The night of the title is February 25 1964, the night after the legendary fight between Muhammad Ali – then still known as Cassius Clay – and Sonny Liston in the heavyweight world championship. Playwright Kemp Powers zooms in on an after party, of sorts, where Ali and his friends – singer and songwriter Sam Cooke, American footballer Jim Brown and black rights activist Malcolm X – met in a small motel room and laughed, sang and argued all night.
In a way, Powers’ play is another kind of boxing match. In the ring are four men famous for different reasons, but united in their friendship and their own individual attempts to challenge the racist and unequal society they were living in. In one corner is the Nation of Islam spokesman Malcolm X who sees Cooke’s potential as a voice in the fight for black rights and wants the singer to dedicate himself to the cause. In the other corner is Cooke, who is not interested in being teetotal and abstinent, he just wants to party. Inbetween them is the brilliantly boastful 22 year-old Ali – on the verge of joining the Nation of Islam – and the worldly wise Brown who shuns X's hard-line ideologies.
It’s a fictional account, and it may sound a little dry, but Powers' funny, agile dialogue keeps things moving at an athletic pace. After rounds of batting their opinions back and forward, often the tension is broken by a lighter, funnier line – "I’m way too pretty not to be in the movies" quips Ali at one point. Powers also uses hindsight to create several witty moments including Brown's reaction to Ali's new name: "Shit that’s gonna be hard to remember".
One Night in Miami looks at the arguments behind some of what was happening at the time in America. It polarises X and the Nation of Islam's focus on segregation with Cooke’s attempts at integration from within the white establishment. It is a fascinating portrait of four fascinating men. Kwame Kwei-Armah‘s taut direction keeps them in the ring of the motel all night and still manages to keep the thread of argument dynamic.
Ali’s is the only part that feels underwritten in this play and Powers has him as an innocent – he is easily influenced by both Cooke and X, swaying either way like long grass. Sope Dirisu plays him with a beautiful, believable, vibrant and naïve energy and his portrayal is one among four uniformly excellent performances. There’s palpable conflict in Francois Battiste’s very strong depiction of X, while David Ajala is great as a wise and likeable everyman Brown. Arinze Kene is a superb Cooke, who regularly breaks out into song, and has a voice that channels the old master uncannily. If you are a Cooke fan, it is a treat to hear him sing. These are four excellent actors with meaty roles and it is worth seeing the play for their performances alone.

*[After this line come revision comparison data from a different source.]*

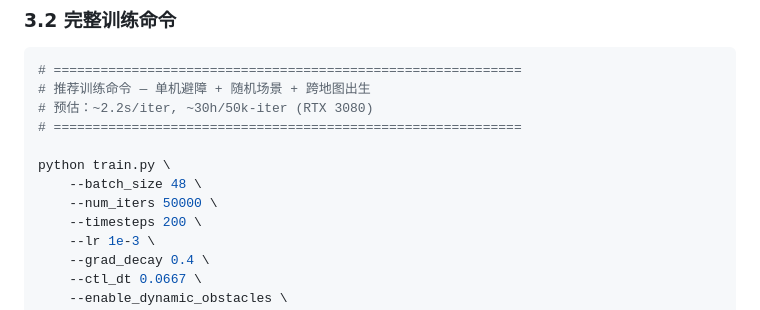
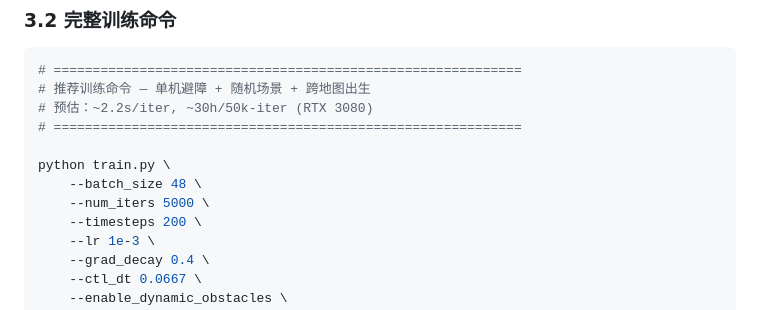
Before and after one commit to kirkchinese/Diffable_Drone_Pytorch3D, a Markdown page: docs/训练指南-框架分析与最佳实践.md, the part around the change. Drawn GitHub-style.

```diff
--- a/docs/训练指南-框架分析与最佳实践.md
+++ b/docs/训练指南-框架分析与最佳实践.md
@@ -210,7 +210,7 @@ Model_adaptive 有 5 层 stride=2 卷积（总下采样 32×）：
 
 python train.py \
     --batch_size 48 \
-    --num_iters 50000 \
+    --num_iters 5000 \
     --timesteps 200 \
     --lr 1e-3 \
     --grad_decay 0.4 \
```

By the end, Kwei-Armah links the '60s to today to remind us how far we have still got to go in the fight against racism and for equality. As Cooke’s song "A Change is Gonna Come" rings out towards the end, you can only hope that the song's title is still true.
One Night in Miami runs at the Donmar Warehouse until 3 December.